Lead, a metal found in natural deposits, is commonly used in household plumbing materials and water service lines. The greatest exposure to lead is swallowing or breathing in lead paint chips and dust.
Anytime the water in a particular faucet has not been used for six hours or longer, "flush" your cold-water pipes by running the water until it becomes as cold as it will get. (This could take as little as five to thirty seconds if there has been recent heavy water use such as showering or toilet flushing. Otherwise, it could take two minutes or longer.) The more time water has been sitting in your home's pipes, the more lead it may contain.
Only Use Cold Water for Consumption Use only water from the cold-water tap for drinking, cooking, and especially for making baby formula. Hot water is likely to contain higher levels of lead.The two actions recommended above are very important to the health of your family. They will probably be effective in reducing lead levels because most of the lead in household water usually comes from the plumbing in your house, not from the local water supply.
Have Your Water Tested After you have taken the two precautions above for reducing the lead in water used for drinking or cooking, have your water tested.

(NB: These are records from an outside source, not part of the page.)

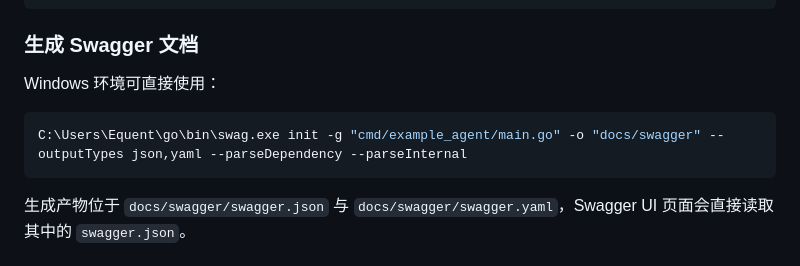
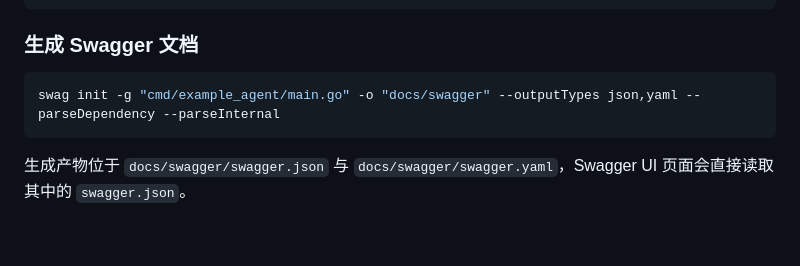
Before and after one commit to EquentR/agent_runtime, a Markdown page: README.md, the part around the change. Rendered like a GitHub page; blank space fills up the shorter version.

````diff
--- a/README.md
+++ b/README.md
@@ -86,11 +86,10 @@ go list ./...
 
 ### 生成 Swagger 文档
 
-Windows 环境可直接使用：
+```bash
+swag init -g "cmd/example_agent/main.go" -o "docs/swagger" --outputTypes json,yaml --parseDependency --parseInternal
+```
 
-```bash
-C:\Users\Equent\go\bin\swag.exe init -g "cmd/example_agent/main.go" -o "docs/swagger" --outputTypes json,yaml --parseDependency --parseInternal
-```
 
 生成产物位于 `docs/swagger/swagger.json` 与 `docs/swagger/swagger.yaml`，Swagger UI 页面会直接读取其中的 `swagger.json`。
 
````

The only way to be sure of the amount of lead in your household water is to have it tested by a competent laboratory. Your water supplier may be able to offer information or assistance with testing. Testing is especially important for apartment dwellers, because flushing may not be effective in high-rise buildings with lead-soldered central piping.
Common Questions and Answers Q: Why is lead a problem? A: Although it has been used in numerous consumer products, lead is a toxic metal now known to be harmful to human health if inhaled or ingested. Important sources of lead exposure include: ambient air, soil and dust (both inside and outside the home), food (which can be contaminated by lead in the air or in food containers), and water (from the corrosion of plumbing). On average, it is estimated that lead in drinking water contributes between 10 and 20 percent of total lead exposure in young children. Federal controls on lead in gasoline have significantly reduced people's exposure to lead. The degree of harm depends upon the level of exposure (from all sources). Known effects of exposure to lead range from subtle biochemical changes at low levels of exposure, to severe neurological and toxic effects or even death at extremely high levels.
Q: Does lead affect everyone equally? A: Young children, infants and fetuses appear to be particularly vulnerable to lead poisoning. A dose of lead that would have little effect on an adult can have a big effect on a small body. Also, growing children will more rapidly adsorb any lead they consume. A child's mental and physical development can be irreversibly stunted by over-exposure to lead. In infants, whose diet consists of liquids made with water - such as baby formula - lead in drinking water makes up an even greater proportion of total lead exposure (40 to 60 percent).
Q: How could lead get into my drinking water? A: Typically, lead gets into your water after the water leaves your local treatment plant or your well. That is, the source of lead in your home's water is most likely pipe or solder in your home's own plumbing. The most common cause is corrosion, a reaction between the water and the lead pipes or solder. Dissolved oxygen, low pH (acidity) and low mineral content in water are common causes of corrosion.